━━ DATA UNDER STUDY ━━

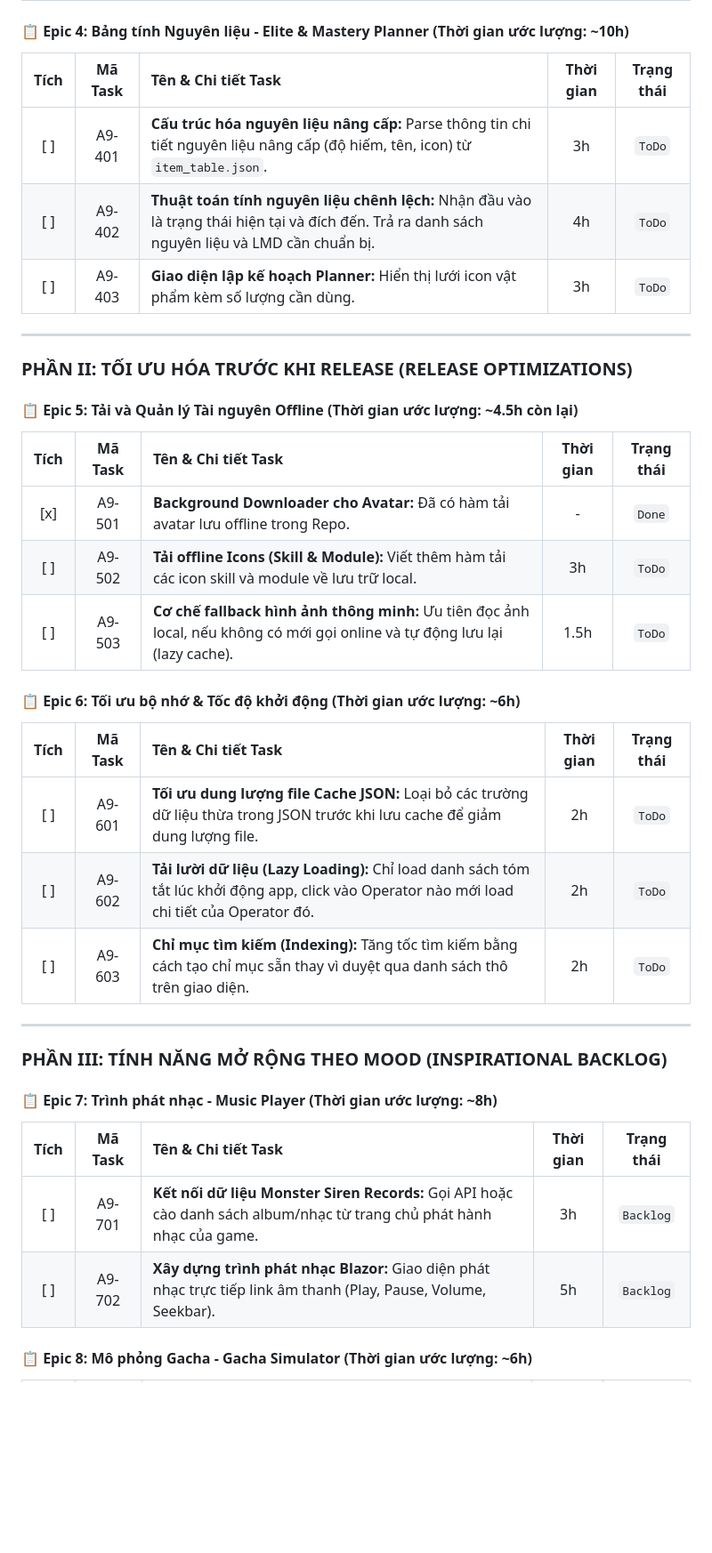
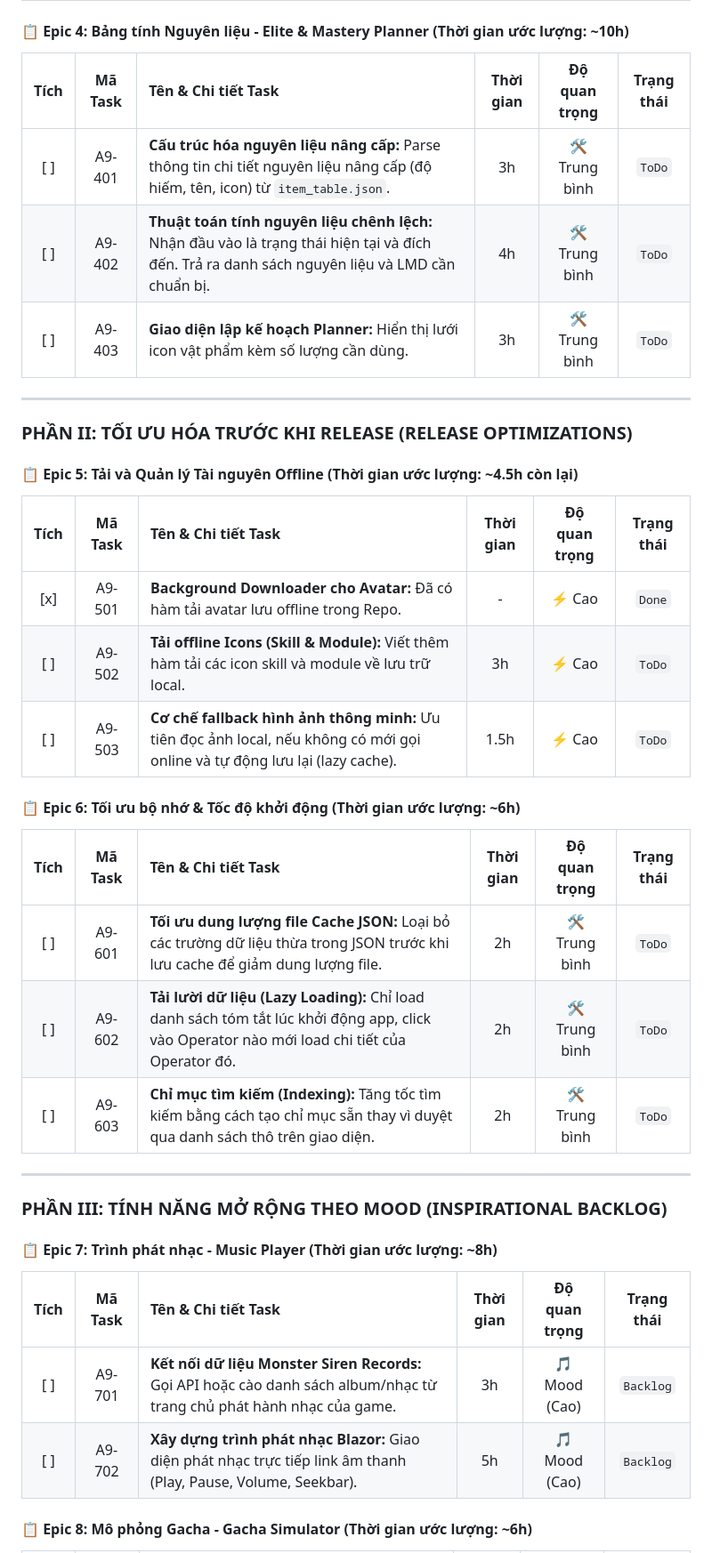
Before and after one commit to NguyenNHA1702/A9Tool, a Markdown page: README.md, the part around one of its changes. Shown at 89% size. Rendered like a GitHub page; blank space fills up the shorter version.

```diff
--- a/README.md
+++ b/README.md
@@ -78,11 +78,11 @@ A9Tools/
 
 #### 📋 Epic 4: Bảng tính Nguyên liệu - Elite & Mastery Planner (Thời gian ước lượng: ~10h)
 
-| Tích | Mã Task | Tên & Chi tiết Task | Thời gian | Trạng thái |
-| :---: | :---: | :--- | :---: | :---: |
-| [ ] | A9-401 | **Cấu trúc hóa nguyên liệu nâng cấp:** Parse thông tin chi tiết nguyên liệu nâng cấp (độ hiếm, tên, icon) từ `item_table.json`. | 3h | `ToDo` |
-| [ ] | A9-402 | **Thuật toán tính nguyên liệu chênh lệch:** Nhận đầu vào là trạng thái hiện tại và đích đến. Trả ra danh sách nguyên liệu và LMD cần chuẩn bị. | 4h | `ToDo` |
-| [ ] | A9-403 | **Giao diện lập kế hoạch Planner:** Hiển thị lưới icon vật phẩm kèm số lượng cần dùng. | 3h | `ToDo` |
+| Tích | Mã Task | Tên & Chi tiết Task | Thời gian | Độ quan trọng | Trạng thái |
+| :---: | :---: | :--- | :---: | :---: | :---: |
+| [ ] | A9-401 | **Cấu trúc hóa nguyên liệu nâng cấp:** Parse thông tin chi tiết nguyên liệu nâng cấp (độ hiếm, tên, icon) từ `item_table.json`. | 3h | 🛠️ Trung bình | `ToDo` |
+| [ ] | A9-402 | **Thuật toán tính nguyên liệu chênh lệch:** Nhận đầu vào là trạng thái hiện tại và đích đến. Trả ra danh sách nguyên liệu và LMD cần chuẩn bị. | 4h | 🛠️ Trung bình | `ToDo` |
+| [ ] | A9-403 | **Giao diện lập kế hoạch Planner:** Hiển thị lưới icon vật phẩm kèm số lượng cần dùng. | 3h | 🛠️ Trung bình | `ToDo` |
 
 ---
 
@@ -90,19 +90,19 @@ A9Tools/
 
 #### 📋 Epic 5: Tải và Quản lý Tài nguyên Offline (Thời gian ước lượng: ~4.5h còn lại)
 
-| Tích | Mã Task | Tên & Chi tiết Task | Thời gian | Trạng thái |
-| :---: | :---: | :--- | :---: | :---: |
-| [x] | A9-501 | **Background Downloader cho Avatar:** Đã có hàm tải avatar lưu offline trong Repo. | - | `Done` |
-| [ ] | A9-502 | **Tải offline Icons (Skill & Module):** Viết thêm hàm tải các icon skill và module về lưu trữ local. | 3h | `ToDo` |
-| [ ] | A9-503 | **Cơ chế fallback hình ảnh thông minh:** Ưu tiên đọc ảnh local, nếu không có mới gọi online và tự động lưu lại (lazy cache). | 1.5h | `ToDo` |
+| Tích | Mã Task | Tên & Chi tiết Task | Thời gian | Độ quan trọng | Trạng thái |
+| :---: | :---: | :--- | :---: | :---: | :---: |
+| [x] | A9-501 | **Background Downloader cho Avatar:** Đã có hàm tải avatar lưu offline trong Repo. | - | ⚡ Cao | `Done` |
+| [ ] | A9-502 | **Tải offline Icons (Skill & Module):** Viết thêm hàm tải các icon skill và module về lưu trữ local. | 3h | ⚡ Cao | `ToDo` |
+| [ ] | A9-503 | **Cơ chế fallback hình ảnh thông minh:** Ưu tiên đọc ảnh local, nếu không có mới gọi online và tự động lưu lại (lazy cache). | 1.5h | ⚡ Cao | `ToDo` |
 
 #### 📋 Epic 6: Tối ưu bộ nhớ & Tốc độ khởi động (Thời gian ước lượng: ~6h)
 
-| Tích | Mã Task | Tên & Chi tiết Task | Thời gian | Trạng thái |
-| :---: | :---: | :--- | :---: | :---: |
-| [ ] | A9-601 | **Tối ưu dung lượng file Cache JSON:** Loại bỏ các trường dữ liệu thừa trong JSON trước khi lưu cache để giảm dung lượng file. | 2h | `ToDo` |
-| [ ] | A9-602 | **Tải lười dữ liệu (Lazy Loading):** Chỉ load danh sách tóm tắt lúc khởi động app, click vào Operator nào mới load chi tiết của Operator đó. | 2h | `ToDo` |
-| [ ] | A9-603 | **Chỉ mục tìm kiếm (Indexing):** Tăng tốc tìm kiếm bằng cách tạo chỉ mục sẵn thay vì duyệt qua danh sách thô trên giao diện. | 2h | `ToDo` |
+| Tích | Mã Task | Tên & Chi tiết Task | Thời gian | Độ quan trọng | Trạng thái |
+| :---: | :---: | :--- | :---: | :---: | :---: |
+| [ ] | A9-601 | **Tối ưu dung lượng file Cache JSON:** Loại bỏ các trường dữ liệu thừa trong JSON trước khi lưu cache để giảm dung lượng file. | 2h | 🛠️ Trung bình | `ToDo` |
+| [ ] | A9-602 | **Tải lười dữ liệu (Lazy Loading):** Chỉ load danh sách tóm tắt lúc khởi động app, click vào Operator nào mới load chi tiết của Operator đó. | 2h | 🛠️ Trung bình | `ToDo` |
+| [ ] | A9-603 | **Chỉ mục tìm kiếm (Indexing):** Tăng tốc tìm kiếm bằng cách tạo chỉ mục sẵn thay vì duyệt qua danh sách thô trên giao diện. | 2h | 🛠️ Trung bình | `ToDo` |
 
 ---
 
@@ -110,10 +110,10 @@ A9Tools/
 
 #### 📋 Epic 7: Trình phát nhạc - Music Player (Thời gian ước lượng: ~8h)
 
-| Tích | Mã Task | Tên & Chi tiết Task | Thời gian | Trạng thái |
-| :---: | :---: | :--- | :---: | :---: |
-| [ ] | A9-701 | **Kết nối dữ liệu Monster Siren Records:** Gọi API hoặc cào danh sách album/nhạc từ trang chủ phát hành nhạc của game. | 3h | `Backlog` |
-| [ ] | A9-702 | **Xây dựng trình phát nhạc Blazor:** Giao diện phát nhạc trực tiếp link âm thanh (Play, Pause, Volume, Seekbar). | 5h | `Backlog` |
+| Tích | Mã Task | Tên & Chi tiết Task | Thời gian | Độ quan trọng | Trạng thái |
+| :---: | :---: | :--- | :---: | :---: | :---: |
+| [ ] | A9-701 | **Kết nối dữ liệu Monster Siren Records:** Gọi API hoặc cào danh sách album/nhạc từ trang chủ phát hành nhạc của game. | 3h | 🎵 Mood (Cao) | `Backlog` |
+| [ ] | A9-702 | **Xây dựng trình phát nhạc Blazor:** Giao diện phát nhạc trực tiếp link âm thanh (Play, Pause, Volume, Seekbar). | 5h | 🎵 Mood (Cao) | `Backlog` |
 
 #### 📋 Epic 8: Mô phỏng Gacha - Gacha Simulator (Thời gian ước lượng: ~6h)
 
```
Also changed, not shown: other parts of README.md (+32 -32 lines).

━━━

### PROBLEM TO WORK ON
When copying the entries above, keep each word as it is and exclude any image.

### SOLUTION FOR THIS PROBLEM
Before and after one commit to NguyenNHA1702/A9Tool, a Markdown page: README.md, the part around one of its changes. Shown at 89% size. Rendered like a GitHub page; blank space fills up the shorter version.

```diff
--- a/README.md
+++ b/README.md
@@ -78,11 +78,11 @@ A9Tools/
 
 #### 📋 Epic 4: Bảng tính Nguyên liệu - Elite & Mastery Planner (Thời gian ước lượng: ~10h)
 
-| Tích | Mã Task | Tên & Chi tiết Task | Thời gian | Trạng thái |
-| :---: | :---: | :--- | :---: | :---: |
-| [ ] | A9-401 | **Cấu trúc hóa nguyên liệu nâng cấp:** Parse thông tin chi tiết nguyên liệu nâng cấp (độ hiếm, tên, icon) từ `item_table.json`. | 3h | `ToDo` |
-| [ ] | A9-402 | **Thuật toán tính nguyên liệu chênh lệch:** Nhận đầu vào là trạng thái hiện tại và đích đến. Trả ra danh sách nguyên liệu và LMD cần chuẩn bị. | 4h | `ToDo` |
-| [ ] | A9-403 | **Giao diện lập kế hoạch Planner:** Hiển thị lưới icon vật phẩm kèm số lượng cần dùng. | 3h | `ToDo` |
+| Tích | Mã Task | Tên & Chi tiết Task | Thời gian | Độ quan trọng | Trạng thái |
+| :---: | :---: | :--- | :---: | :---: | :---: |
+| [ ] | A9-401 | **Cấu trúc hóa nguyên liệu nâng cấp:** Parse thông tin chi tiết nguyên liệu nâng cấp (độ hiếm, tên, icon) từ `item_table.json`. | 3h | 🛠️ Trung bình | `ToDo` |
+| [ ] | A9-402 | **Thuật toán tính nguyên liệu chênh lệch:** Nhận đầu vào là trạng thái hiện tại và đích đến. Trả ra danh sách nguyên liệu và LMD cần chuẩn bị. | 4h | 🛠️ Trung bình | `ToDo` |
+| [ ] | A9-403 | **Giao diện lập kế hoạch Planner:** Hiển thị lưới icon vật phẩm kèm số lượng cần dùng. | 3h | 🛠️ Trung bình | `ToDo` |
 
 ---
 
@@ -90,19 +90,19 @@ A9Tools/
 
 #### 📋 Epic 5: Tải và Quản lý Tài nguyên Offline (Thời gian ước lượng: ~4.5h còn lại)
 
-| Tích | Mã Task | Tên & Chi tiết Task | Thời gian | Trạng thái |
-| :---: | :---: | :--- | :---: | :---: |
-| [x] | A9-501 | **Background Downloader cho Avatar:** Đã có hàm tải avatar lưu offline trong Repo. | - | `Done` |
-| [ ] | A9-502 | **Tải offline Icons (Skill & Module):** Viết thêm hàm tải các icon skill và module về lưu trữ local. | 3h | `ToDo` |
-| [ ] | A9-503 | **Cơ chế fallback hình ảnh thông minh:** Ưu tiên đọc ảnh local, nếu không có mới gọi online và tự động lưu lại (lazy cache). | 1.5h | `ToDo` |
+| Tích | Mã Task | Tên & Chi tiết Task | Thời gian | Độ quan trọng | Trạng thái |
+| :---: | :---: | :--- | :---: | :---: | :---: |
+| [x] | A9-501 | **Background Downloader cho Avatar:** Đã có hàm tải avatar lưu offline trong Repo. | - | ⚡ Cao | `Done` |
+| [ ] | A9-502 | **Tải offline Icons (Skill & Module):** Viết thêm hàm tải các icon skill và module về lưu trữ local. | 3h | ⚡ Cao | `ToDo` |
+| [ ] | A9-503 | **Cơ chế fallback hình ảnh thông minh:** Ưu tiên đọc ảnh local, nếu không có mới gọi online và tự động lưu lại (lazy cache). | 1.5h | ⚡ Cao | `ToDo` |
 
 #### 📋 Epic 6: Tối ưu bộ nhớ & Tốc độ khởi động (Thời gian ước lượng: ~6h)
 
-| Tích | Mã Task | Tên & Chi tiết Task | Thời gian | Trạng thái |
-| :---: | :---: | :--- | :---: | :---: |
-| [ ] | A9-601 | **Tối ưu dung lượng file Cache JSON:** Loại bỏ các trường dữ liệu thừa trong JSON trước khi lưu cache để giảm dung lượng file. | 2h | `ToDo` |
-| [ ] | A9-602 | **Tải lười dữ liệu (Lazy Loading):** Chỉ load danh sách tóm tắt lúc khởi động app, click vào Operator nào mới load chi tiết của Operator đó. | 2h | `ToDo` |
-| [ ] | A9-603 | **Chỉ mục tìm kiếm (Indexing):** Tăng tốc tìm kiếm bằng cách tạo chỉ mục sẵn thay vì duyệt qua danh sách thô trên giao diện. | 2h | `ToDo` |
+| Tích | Mã Task | Tên & Chi tiết Task | Thời gian | Độ quan trọng | Trạng thái |
+| :---: | :---: | :--- | :---: | :---: | :---: |
+| [ ] | A9-601 | **Tối ưu dung lượng file Cache JSON:** Loại bỏ các trường dữ liệu thừa trong JSON trước khi lưu cache để giảm dung lượng file. | 2h | 🛠️ Trung bình | `ToDo` |
+| [ ] | A9-602 | **Tải lười dữ liệu (Lazy Loading):** Chỉ load danh sách tóm tắt lúc khởi động app, click vào Operator nào mới load chi tiết của Operator đó. | 2h | 🛠️ Trung bình | `ToDo` |
+| [ ] | A9-603 | **Chỉ mục tìm kiếm (Indexing):** Tăng tốc tìm kiếm bằng cách tạo chỉ mục sẵn thay vì duyệt qua danh sách thô trên giao diện. | 2h | 🛠️ Trung bình | `ToDo` |
 
 ---
 
@@ -110,10 +110,10 @@ A9Tools/
 
 #### 📋 Epic 7: Trình phát nhạc - Music Player (Thời gian ước lượng: ~8h)
 
-| Tích | Mã Task | Tên & Chi tiết Task | Thời gian | Trạng thái |
-| :---: | :---: | :--- | :---: | :---: |
-| [ ] | A9-701 | **Kết nối dữ liệu Monster Siren Records:** Gọi API hoặc cào danh sách album/nhạc từ trang chủ phát hành nhạc của game. | 3h | `Backlog` |
-| [ ] | A9-702 | **Xây dựng trình phát nhạc Blazor:** Giao diện phát nhạc trực tiếp link âm thanh (Play, Pause, Volume, Seekbar). | 5h | `Backlog` |
+| Tích | Mã Task | Tên & Chi tiết Task | Thời gian | Độ quan trọng | Trạng thái |
+| :---: | :---: | :--- | :---: | :---: | :---: |
+| [ ] | A9-701 | **Kết nối dữ liệu Monster Siren Records:** Gọi API hoặc cào danh sách album/nhạc từ trang chủ phát hành nhạc của game. | 3h | 🎵 Mood (Cao) | `Backlog` |
+| [ ] | A9-702 | **Xây dựng trình phát nhạc Blazor:** Giao diện phát nhạc trực tiếp link âm thanh (Play, Pause, Volume, Seekbar). | 5h | 🎵 Mood (Cao) | `Backlog` |
 
 #### 📋 Epic 8: Mô phỏng Gacha - Gacha Simulator (Thời gian ước lượng: ~6h)
 
```
Also changed, not shown: other parts of README.md (+32 -32 lines).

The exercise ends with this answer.